Task goal => Within the records, tally the lines that contain "footer" and reply with that number only.
[Exercise material]
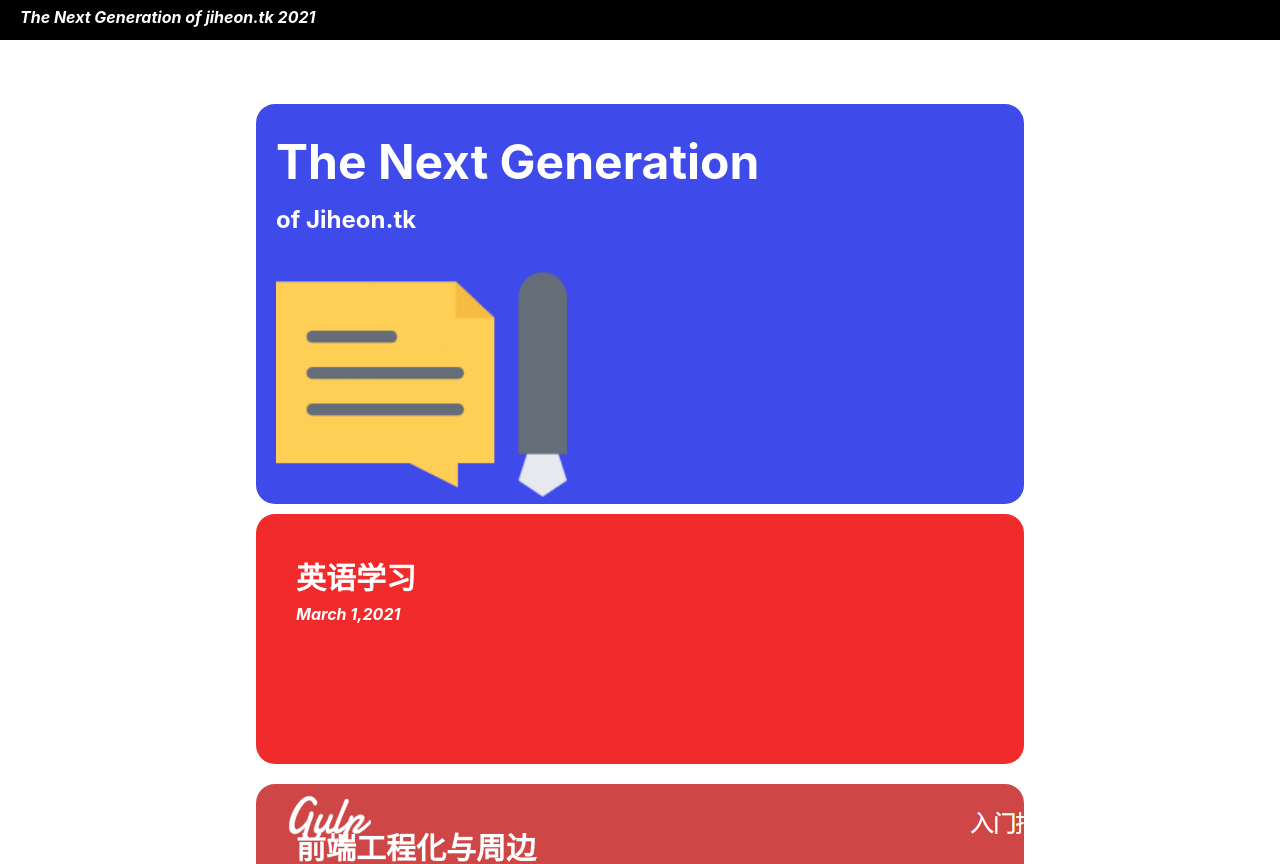
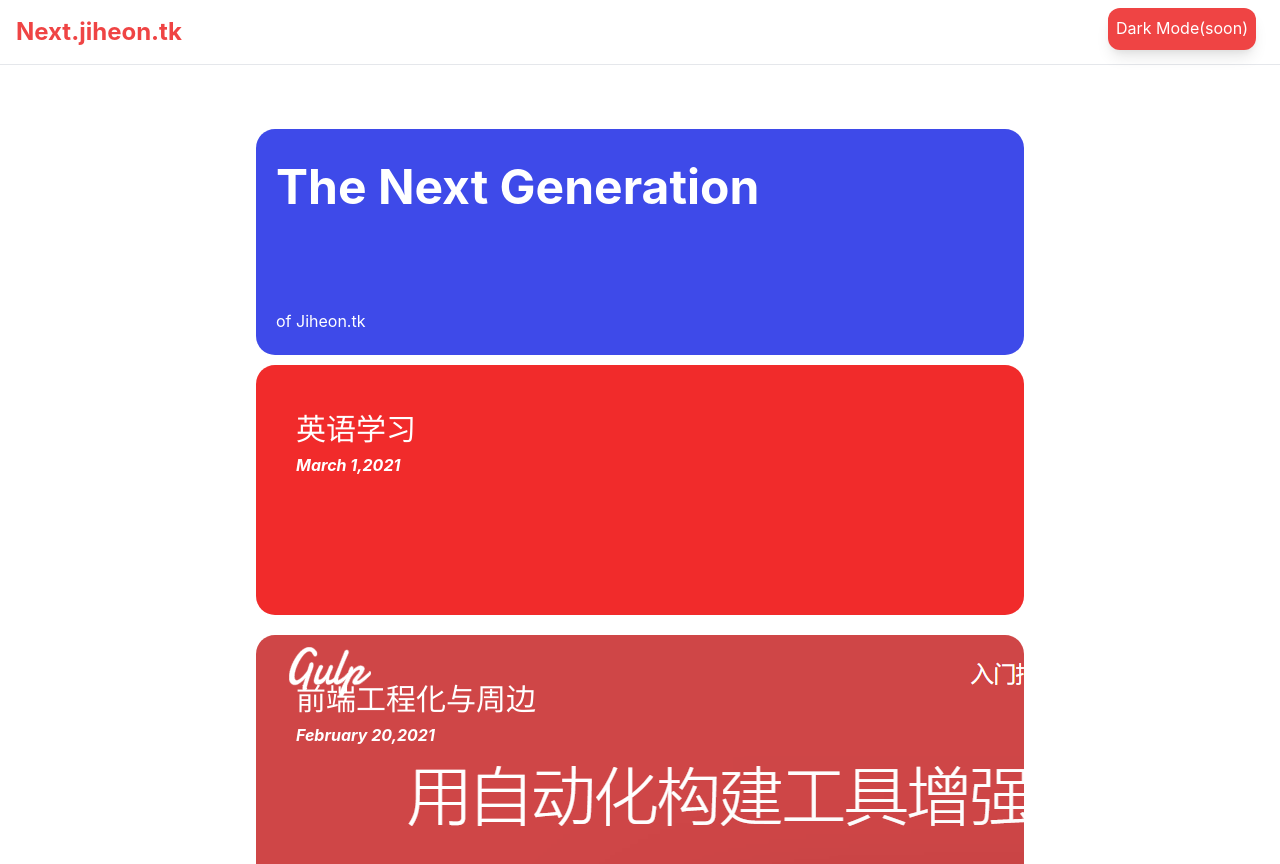
Before and after one commit to lightyisu/nextjs_blog, a Next.js app: page / in a window 1280 px wide. Shown: the top 864 px of the page. Built offline with nearby package versions, Linux system fonts and the light colour scheme.

Commit message:
add tailwind.css

```diff
--- a/pages/index.js
+++ b/pages/index.js
@@ -6,18 +6,19 @@
 const next = ({ sortedPostsData,buildTime}) => {
     return (
         <div>
-            <Head>
+            <Head >
                 <title>Next generation of jiheon.tk</title>
             </Head>
-            <header className={style.header}>
-                <p>The Next Generation of jiheon.tk 2021</p>
+            <header className='text-red-500 p-4 border-solid border-b flex relative border-gray-200 font-bold  text-white'>
+                <p className='text-2xl'>Next.jiheon.tk</p>
+                <button className='absolute right-6 bg-red-500 shadow-lg  text-white top-2 rounded-xl p-2'>Dark Mode(soon)</button>
             </header>
             <div className={style.wrapper}>
 
                 <div className={style.board}>
-                    <h1>The Next Generation </h1>
+                    <h1 className='font-bold h-40'>The Next Generation </h1>
                     <h2>of Jiheon.tk</h2>
-                    <img src='/images/blogging.png' alt='boardpng' />
+
                 </div>
                 <div className={style.postWrapper}>
 
@@ -38,8 +39,10 @@
                 </div>
             </div>
             <footer className={style.footer}>
-                <h3>Powered By <a href='https://nextjs.org' className='nextjsColor'>Next.js</a></h3>
+                <h3>Powered By <a href='https://nextjs.org' className='nextjsColor'>Next.js</a>&<a href='https://tailwindcss.com/' className='text-green-200'>Tailwind.css</a></h3>
                 <p >由<span className='nextjsColor'>Next.js</span>驱动</p>
+                <p>由<span className='text-green-200'>Tailwind.css</span>框架驱动样式</p>
+
                 <p>最后编译于{buildTime}</p>
 
             </footer>
--- a/pages/next.module.css
+++ b/pages/next.module.css
@@ -1,15 +1,4 @@
-.header{
-    background-color: black;
-    height: 40px;
-    color: #fff;
-    font-style: italic;
-    font-weight: bold;
-    line-height: 35px;
-    padding-left: 20px;
-}
-.header p{
-    margin: 0;
-}
+
 .wrapper{
     margin: 4rem auto;
     width: 60%;
@@ -18,7 +7,7 @@
 .board{
     width: 100%;
     margin: 0 auto;
-    height: 250px;
+
     background-color: rgb(62, 74, 233);
     border-radius: 19px;
     color: #fff;
@@ -61,7 +50,8 @@
 }
 .footer{
     background-color: black;
-    height: 140px;
+    height: 200px;
+    padding: 20px;
     text-align: center;
     color: #fff;
 }
@@ -89,13 +79,3 @@
         height: 150px;
     }
 }
-@media screen and (max-width:1300px) {
-    .board{
-        height: 400px;
-    }
-    .board img{
-        position: static;
-        width: 40%;
-    }
-
-}
--- a/styles/global.css
+++ b/styles/global.css
@@ -1,4 +1,6 @@
-html,
+@tailwind base;
+@tailwind components;
+@tailwind utilities;
 body {
   padding: 0;
   margin: 0;
--- /dev/null
+++ b/tailwind.config.js
@@ -0,0 +1,11 @@
+module.exports = {
+  purge: ['./pages/**/*.{js.ts.jsx.tsx}','./components/**/*.{js.ts.tsx.jsx}'],
+  darkMode: false, // or 'media' or 'class'
+  theme: {
+    extend: {},
+  },
+  variants: {
+    extend: {},
+  },
+  plugins: [],
+}
```
Also changed, not shown: package.json (+6 -2 lines), posts/sundry.md (+22 -0 lines), 1 other file (tests, documents, lock files or other folders).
[/Exercise material]
Problem solution => 3